     data-android="image1.png"
     data-xhdpi="image2.png"
     data-android-xhdpi="image3.png"/>  

On startup, the script will rewrite the above tag and make sure that the proper image is used. The script handles all img attributes that starts with "data-" and then tries to match each criteria to the current device.

The script can handle three kinds of criteria: platform, screen density and screen size.

The platform is any one of android, ios or wp.

The screen density is how many pixels there are per inch (ppi): ldpi (~120 ppi), mdpi (~160 ppi), hdpi (~240 ppi) and xhdpi (~320 ppi).

The screen size is the width of the device, measured in device-independent pixels (dp). This roughly corresponds to the actual size of the device; one device independent pixel is ~1/160". (For more info, see for example http://en.wikipedia.org/wiki/Device_independent_pixel). The available screen sizes are small (>426 dp wide), medium (>470 dp wide), large (>720 dp wide) and xlarge (>960 dp wide) -- more or less following the Android standard but ignoring height. 
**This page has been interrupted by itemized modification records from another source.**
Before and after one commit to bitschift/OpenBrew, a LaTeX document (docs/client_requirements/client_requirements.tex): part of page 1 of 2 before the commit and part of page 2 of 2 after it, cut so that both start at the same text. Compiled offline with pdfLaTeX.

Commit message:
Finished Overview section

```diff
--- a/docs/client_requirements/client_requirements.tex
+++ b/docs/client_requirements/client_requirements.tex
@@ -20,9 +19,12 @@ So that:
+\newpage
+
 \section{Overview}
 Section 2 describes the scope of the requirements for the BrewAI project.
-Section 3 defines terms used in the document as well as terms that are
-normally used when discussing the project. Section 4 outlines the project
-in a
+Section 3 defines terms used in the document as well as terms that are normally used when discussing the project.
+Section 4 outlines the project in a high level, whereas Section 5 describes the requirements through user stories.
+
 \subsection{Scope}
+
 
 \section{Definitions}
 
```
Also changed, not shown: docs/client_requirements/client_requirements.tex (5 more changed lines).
A few words about fonts

There are just a handful of native fonts for Android, Windows Phone have more and later versions of iOS even more (see iosfonts.com for a good overview) – but more importantly, they share no fonts. The at-rule @font-face can bridge this font gap. Android, iOS and Windows Phone all support TrueType fonts; add one to the project's LocalFiles directory and refer to it in the @font-face at-rule:

@font-face {
  font-family: crayon;
  src: url('DK_Crayon_Crumble.ttf');
}
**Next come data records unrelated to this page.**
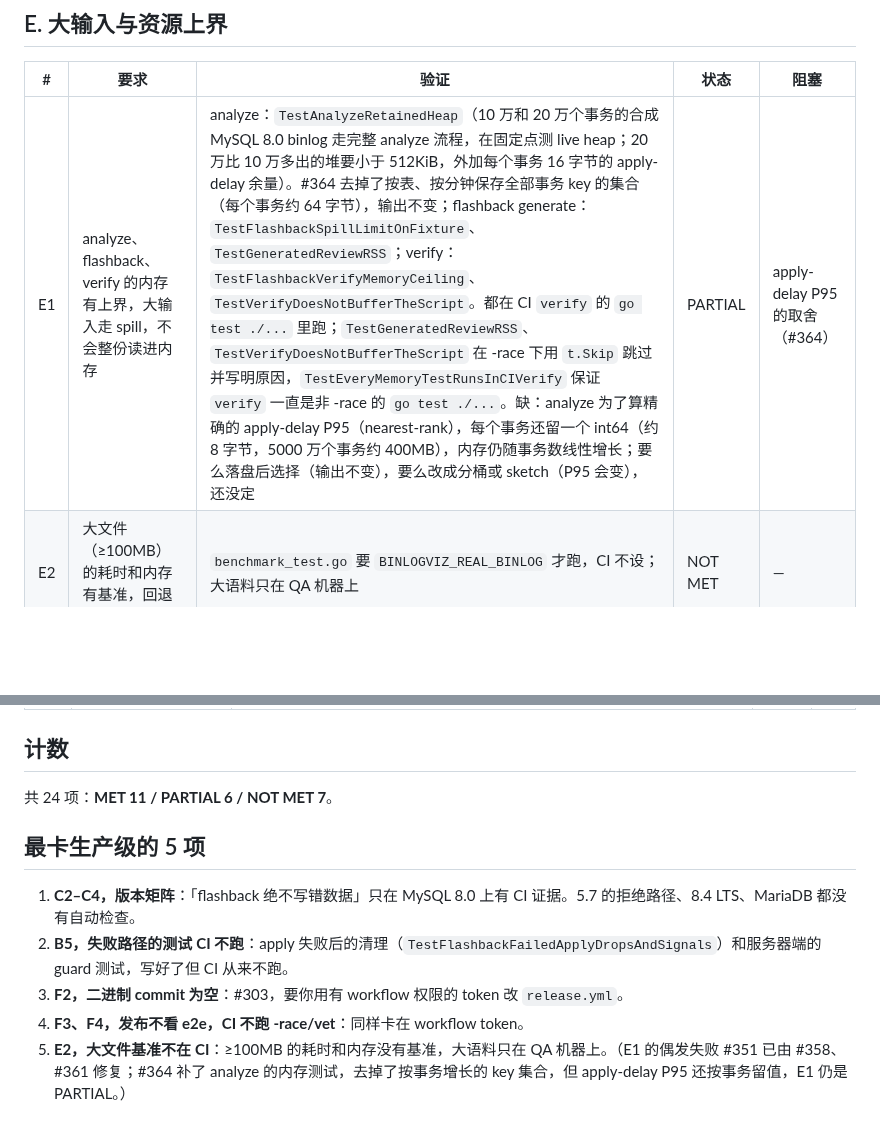
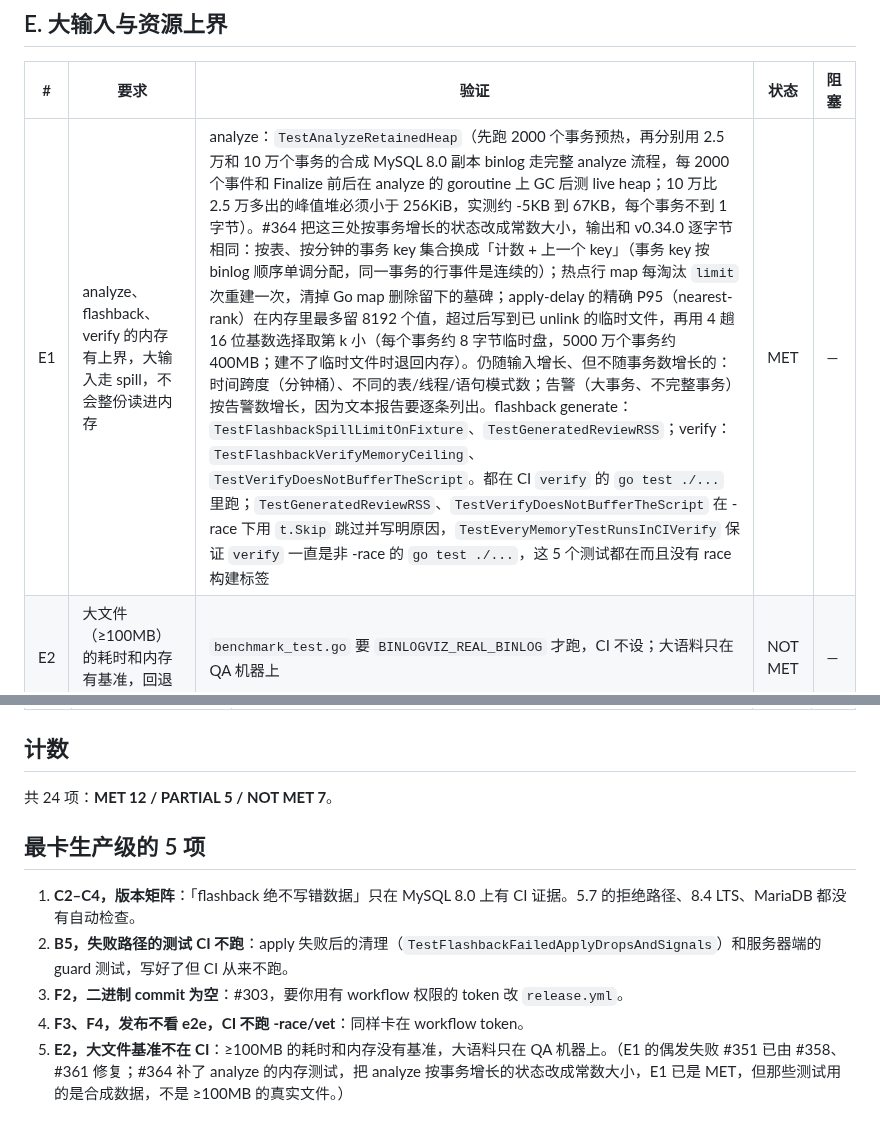
Before and after one commit to Fanduzi/BinlogVisualizer, a Markdown page: docs/production-readiness.md, 2 parts joined by grey strips. Rendered like a GitHub page; blank space fills up the shorter version.

Commit message:
docs: mark E1 MET now that analyze memory is bounded (#364)

```diff
--- a/docs/production-readiness.md
+++ b/docs/production-readiness.md
@@ -54,7 +54,7 @@ CI 现状（`ci.yml`，每个 PR 和 push main 都跑）：
 
 | # | 要求 | 验证 | 状态 | 阻塞 |
 |---|---|---|---|---|
-| E1 | analyze、flashback、verify 的内存有上界，大输入走 spill，不会整份读进内存 | analyze：`TestAnalyzeRetainedHeap`（10 万和 20 万个事务的合成 MySQL 8.0 binlog 走完整 analyze 流程，在固定点测 live heap；20 万比 10 万多出的堆要小于 512KiB，外加每个事务 16 字节的 apply-delay 余量）。#364 去掉了按表、按分钟保存全部事务 key 的集合（每个事务约 64 字节），输出不变；flashback generate：`TestFlashbackSpillLimitOnFixture`、`TestGeneratedReviewRSS`；verify：`TestFlashbackVerifyMemoryCeiling`、`TestVerifyDoesNotBufferTheScript`。都在 CI `verify` 的 `go test ./...` 里跑；`TestGeneratedReviewRSS`、`TestVerifyDoesNotBufferTheScript` 在 -race 下用 `t.Skip` 跳过并写明原因，`TestEveryMemoryTestRunsInCIVerify` 保证 `verify` 一直是非 -race 的 `go test ./...`。缺：analyze 为了算精确的 apply-delay P95（nearest-rank），每个事务还留一个 int64（约 8 字节，5000 万个事务约 400MB），内存仍随事务数线性增长；要么落盘后选择（输出不变），要么改成分桶或 sketch（P95 会变），还没定 | PARTIAL | apply-delay P95 的取舍（#364） |
+| E1 | analyze、flashback、verify 的内存有上界，大输入走 spill，不会整份读进内存 | analyze：`TestAnalyzeRetainedHeap`（先跑 2000 个事务预热，再分别用 2.5 万和 10 万个事务的合成 MySQL 8.0 副本 binlog 走完整 analyze 流程，每 2000 个事件和 Finalize 前后在 analyze 的 goroutine 上 GC 后测 live heap；10 万比 2.5 万多出的峰值堆必须小于 256KiB，实测约 -5KB 到 67KB，每个事务不到 1 字节）。#364 把这三处按事务增长的状态改成常数大小，输出和 v0.34.0 逐字节相同：按表、按分钟的事务 key 集合换成「计数 + 上一个 key」（事务 key 按 binlog 顺序单调分配，同一事务的行事件是连续的）；热点行 map 每淘汰 `limit` 次重建一次，清掉 Go map 删除留下的墓碑；apply-delay 的精确 P95（nearest-rank）在内存里最多留 8192 个值，超过后写到已 unlink 的临时文件，再用 4 趟 16 位基数选择取第 k 小（每个事务约 8 字节临时盘，5000 万个事务约 400MB；建不了临时文件时退回内存）。仍随输入增长、但不随事务数增长的：时间跨度（分钟桶）、不同的表/线程/语句模式数；告警（大事务、不完整事务）按告警数增长，因为文本报告要逐条列出。flashback generate：`TestFlashbackSpillLimitOnFixture`、`TestGeneratedReviewRSS`；verify：`TestFlashbackVerifyMemoryCeiling`、`TestVerifyDoesNotBufferTheScript`。都在 CI `verify` 的 `go test ./...` 里跑；`TestGeneratedReviewRSS`、`TestVerifyDoesNotBufferTheScript` 在 -race 下用 `t.Skip` 跳过并写明原因，`TestEveryMemoryTestRunsInCIVerify` 保证 `verify` 一直是非 -race 的 `go test ./...`，这 5 个测试都在而且没有 race 构建标签 | MET | — |
 | E2 | 大文件（≥100MB）的耗时和内存有基准，回退会让 CI 失败 | `benchmark_test.go` 要 `BINLOGVIZ_REAL_BINLOG` 才跑，CI 不设；大语料只在 QA 机器上 | NOT MET | — |
 
 ## F. 安装与发布完整性
@@ -74,7 +74,7 @@ CI 现状（`ci.yml`，每个 PR 和 push main 都跑）：
 
 ## 计数
 
-共 24 项：**MET 11 / PARTIAL 6 / NOT MET 7**。
+共 24 项：**MET 12 / PARTIAL 5 / NOT MET 7**。
 
 ## 最卡生产级的 5 项
 
@@ -82,4 +82,4 @@ CI 现状（`ci.yml`，每个 PR 和 push main 都跑）：
 2. **B5，失败路径的测试 CI 不跑**：apply 失败后的清理（`TestFlashbackFailedApplyDropsAndSignals`）和服务器端的 guard 测试，写好了但 CI 从来不跑。
 3. **F2，二进制 commit 为空**：#303，要你用有 workflow 权限的 token 改 `release.yml`。
 4. **F3、F4，发布不看 e2e，CI 不跑 -race/vet**：同样卡在 workflow token。
-5. **E2，大文件基准不在 CI**：≥100MB 的耗时和内存没有基准，大语料只在 QA 机器上。（E1 的偶发失败 #351 已由 #358、#361 修复；#364 补了 analyze 的内存测试，去掉了按事务增长的 key 集合，但 apply-delay P95 还按事务留值，E1 仍是 PARTIAL。）
+5. **E2，大文件基准不在 CI**：≥100MB 的耗时和内存没有基准，大语料只在 QA 机器上。（E1 的偶发失败 #351 已由 #358、#361 修复；#364 补了 analyze 的内存测试，把 analyze 按事务增长的状态改成常数大小，E1 已是 MET，但那些测试用的是合成数据，不是 ≥100MB 的真实文件。）
```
Final words

Creating a cross-platform app requires a lot a effort. But by using relative units and selecting CSS styles dynamically, complexity can be brought down to a workable level. 
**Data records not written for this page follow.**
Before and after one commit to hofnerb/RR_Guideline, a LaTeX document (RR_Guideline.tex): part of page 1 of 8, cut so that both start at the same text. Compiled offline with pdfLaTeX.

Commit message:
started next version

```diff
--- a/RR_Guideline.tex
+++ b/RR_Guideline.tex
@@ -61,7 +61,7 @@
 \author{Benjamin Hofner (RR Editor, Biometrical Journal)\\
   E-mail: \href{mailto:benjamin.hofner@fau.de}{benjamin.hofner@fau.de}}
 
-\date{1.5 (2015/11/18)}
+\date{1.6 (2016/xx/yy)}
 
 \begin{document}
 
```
PS. Did we mention that you can create a fully native UI in MoSync just using HTML? Have a look here: ../../../../../sdk/js/examples/wormholenativeui/index.html. DS.

MoSync SDK 3.3
Copyright © 2013 MoSync AB
www.mosync.com